User interface change data:
━━━━━━━━━━━━━━━━
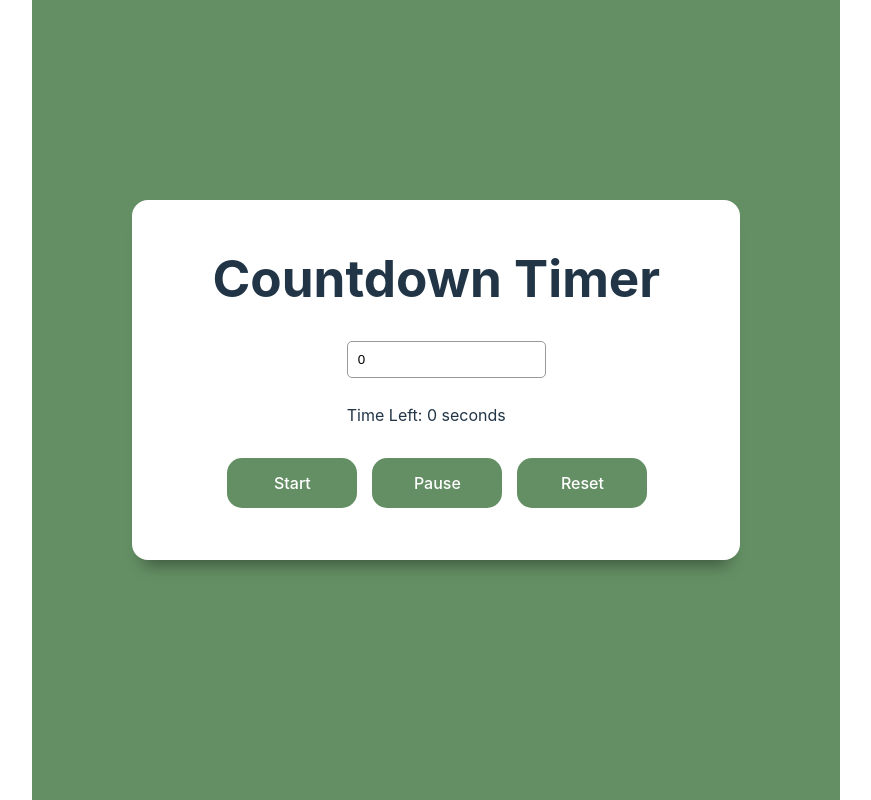
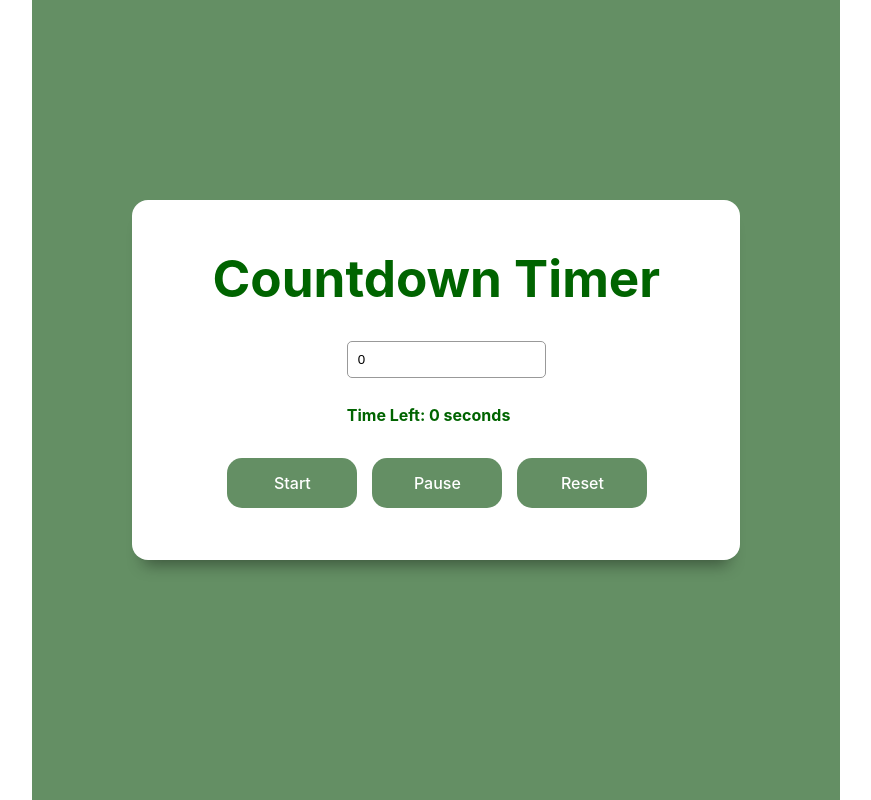
Before and after one commit to Agonsi123/countdown-timer, a React (Vite) app: page / in a window 1280 px wide. Shown: the whole page, without its empty margins (210-1081 px from the left). Built offline with nearby package versions, Linux system fonts and the light colour scheme.

Commit message:
Update Timer.css
changed the text color

```diff
--- a/src/components/Timer.css
+++ b/src/components/Timer.css
@@ -24,8 +24,13 @@ input {
     border: 1px solid #999;
     outline: none;
 }
+.hTag{
+    color: darkgreen;
+}
 .pTag{
     margin-top: -10px;
+    font-weight: bold;
+    color: darkgreen;
 }
 input, .pTag{
     margin-left: 30%;
```
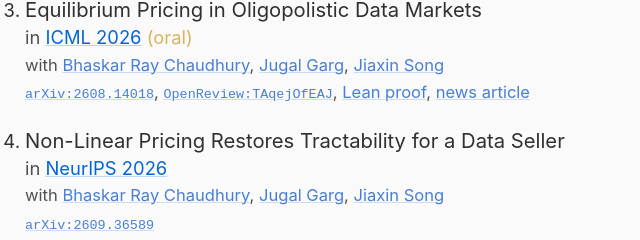
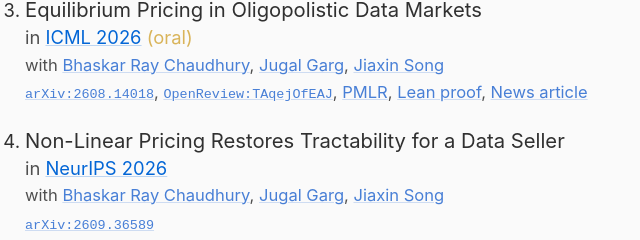
Before and after one commit to sharmaeklavya2/sharmaeklavya2.github.io, a plain HTML site: page papers.html in a window 1280 px wide. Shown: the part 428-668 px from the top of the page, 61-701 px from the left. Drawn offline with Linux system fonts and the light colour scheme.

Commit message:
papers: dm-oligo: add pmlr link

```diff
--- a/papers.html
+++ b/papers.html
@@ -96,8 +96,9 @@
 <div class="pub-links">
     <a class="monosp" href="https://arxiv.org/abs/2608.14018">arXiv:2608.14018</a>,
     <a class="monosp" href="https://openreview.net/forum?id=TAqejOfEAJ">OpenReview:TAqejOfEAJ</a>,
+    <a href="https://proceedings.mlr.press/v306/ray-chaudhury26a.html">PMLR</a>,
     <a href="https://github.com/sharmaeklavya2/data-mkt-oligo-nash-eq-lean/">Lean proof</a>,
-    <a href="https://ise.illinois.edu/news/new-path-to-stability-in-AI-era-data-markets">news article</a>
+    <a href="https://ise.illinois.edu/news/new-path-to-stability-in-AI-era-data-markets">News article</a>
 </div>
 </li>
 
```
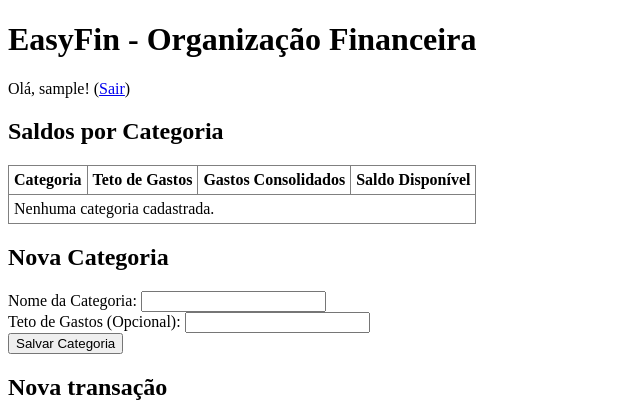
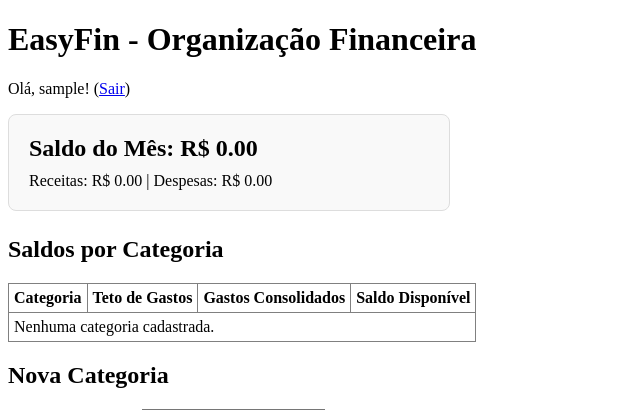
Before and after one commit to thiagodcoq/engenharia_de_software, a Flask app: page / in a window 1280 px wide. Shown: the top 410 px of the page, without its empty margins (0-640 px from the left). Run offline with Flask 3, Linux system fonts and the light colour scheme; the visitor is signed in with stand-in values (Sample User, id 1); data that the repository does not hold is empty.

Commit message:
add view para saldo total

```diff
--- a/easyfin-clean/src/application/finance_use_cases.py
+++ b/easyfin-clean/src/application/finance_use_cases.py
@@ -1,6 +1,6 @@
 from datetime import date
 from typing import List, Optional
-from src.core.entities import Categoria, CategoriaSaldoDTO, Transacao
+from src.core.entities import Categoria, CategoriaSaldoDTO, SaldoGeralDTO, Transacao
 from src.core.repositories import CategoriaRepositoryInterface, TransacaoRepositoryInterface
 
 class CriarTransacaoUseCase:
@@ -131,3 +131,26 @@ class AtualizarTetoCategoriaUseCase:
             teto=teto
         )
         return self.categoria_repo.salvar(categoria_atualizada)
+
+class CalcularSaldoTotalMesUseCase:
+    def __init__(self, transacao_repo: TransacaoRepositoryInterface):
+        self.transacao_repo = transacao_repo
+
+    def executar(self, usuario_id: int) -> SaldoGeralDTO:
+        transacoes = self.transacao_repo.buscar_todas_por_usuario(usuario_id)
+
+        total_entradas = 0.0
+        total_saidas = 0.0
+
+        for tx in transacoes:
+            if tx.tipo == "ENTRADA":
+                total_entradas += tx.valor
+            elif tx.tipo == "SAIDA":
+                total_saidas += tx.valor
+
+        saldo_total = total_entradas - total_saidas
+        return SaldoGeralDTO(
+            saldo_total=saldo_total,
+            total_entradas=total_entradas,
+            total_saidas=total_saidas
+        )
--- a/easyfin-clean/src/core/entities.py
+++ b/easyfin-clean/src/core/entities.py
@@ -33,3 +33,9 @@ class CategoriaSaldoDTO:
     teto: Optional[float]
     gastos: float
     disponivel: Optional[float]
+
+@dataclass
+class SaldoGeralDTO:
+    saldo_total: float
+    total_entradas: float
+    total_saidas: float
--- a/easyfin-clean/src/infrastructure/web/routes/contas.py
+++ b/easyfin-clean/src/infrastructure/web/routes/contas.py
@@ -1,11 +1,11 @@
 from datetime import date
-from src.application.finance_use_cases import ListarCategoriasUseCase, ObterSaldoCategoriasUseCase
 from flask import Blueprint, render_template, request, redirect, url_for, flash
 from src.infrastructure.database import db
 from src.infrastructure.database.models import DBUsuario
 from flask_login import login_user, logout_user, login_required, current_user
 
 from src.infrastructure.database.repositories import SQLAlchemyTransacaoRepository, SQLAlchemyCategoriaRepository
+from src.application.finance_use_cases import ObterSaldoCategoriasUseCase, CalcularSaldoTotalMesUseCase
 
 contas_bp = Blueprint('contas', __name__)
 
@@ -14,6 +14,7 @@ def home():
     data_hoje = date.today().strftime('%Y-%m-%d')
     transacoes = []
     categorias_saldo = []
+    saldo_geral = None
 
     if current_user.is_authenticated:
         repo_tx = SQLAlchemyTransacaoRepository()
@@ -23,12 +24,16 @@ def home():
         obter_saldo_uc = ObterSaldoCategoriasUseCase(repo_cat, repo_tx)
         categorias_saldo = obter_saldo_uc.executar(current_user.id)
 
+        calcular_saldo_uc = CalcularSaldoTotalMesUseCase(repo_tx)
+        saldo_geral = calcular_saldo_uc.executar(current_user.id)
+
     return render_template(
         'home.html',
         user=current_user,
         data_hoje=data_hoje,
         transacoes=transacoes,
-        categorias=categorias_saldo
+        categorias=categorias_saldo,
+        saldo_geral=saldo_geral
     )
 
 @contas_bp.route('/login/', methods=['GET', 'POST'])
--- a/easyfin-clean/src/infrastructure/web/templates/home.html
+++ b/easyfin-clean/src/infrastructure/web/templates/home.html
@@ -19,6 +19,21 @@
 
 		{% if user and user.is_authenticated %}
 			<p>Olá, {{ user.nome }}! (<a href="{{ url_for('contas.logout') }}">Sair</a>)</p>
+
+			<div style="background-color: #f9f9f9; padding: 20px; border-radius: 8px; margin-bottom: 25px; border: 1px solid #ddd; max-width: 400px;">
+				<h2 style="margin: 0 0 10px 0;">
+					Saldo do Mês:
+					{% if saldo_geral.saldo_total < 0 %}
+						<span>R$ {{ "%.2f"|format(saldo_geral.saldo_total) }}</span>
+					{% else %}
+						<span>R$ {{ "%.2f"|format(saldo_geral.saldo_total) }}</span>
+					{% endif %}
+				</h2>
+				<span>
+					Receitas: R$ {{ "%.2f"|format(saldo_geral.total_entradas) }} |
+					Despesas: R$ {{ "%.2f"|format(saldo_geral.total_saidas) }}
+				</span>
+			</div>
 
 			<h2>Saldos por Categoria</h2>
 			<table border="1" cellpadding="5" style="border-collapse: collapse; margin-bottom: 20px;">
```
━━━━━━━━━━━━━━━━
What is expected ::
Where in the records does the string "html" appear? Copy every line that has it.

Response to this task ::
Before and after one commit to sharmaeklavya2/sharmaeklavya2.github.io, a plain HTML site: page papers.html in a window 1280 px wide. Shown: the part 428-668 px from the top of the page, 61-701 px from the left. Drawn offline with Linux system fonts and the light colour scheme.
--- a/papers.html
+++ b/papers.html
+    <a href="https://proceedings.mlr.press/v306/ray-chaudhury26a.html">PMLR</a>,
         'home.html',
--- a/easyfin-clean/src/infrastructure/web/templates/home.html
+++ b/easyfin-clean/src/infrastructure/web/templates/home.html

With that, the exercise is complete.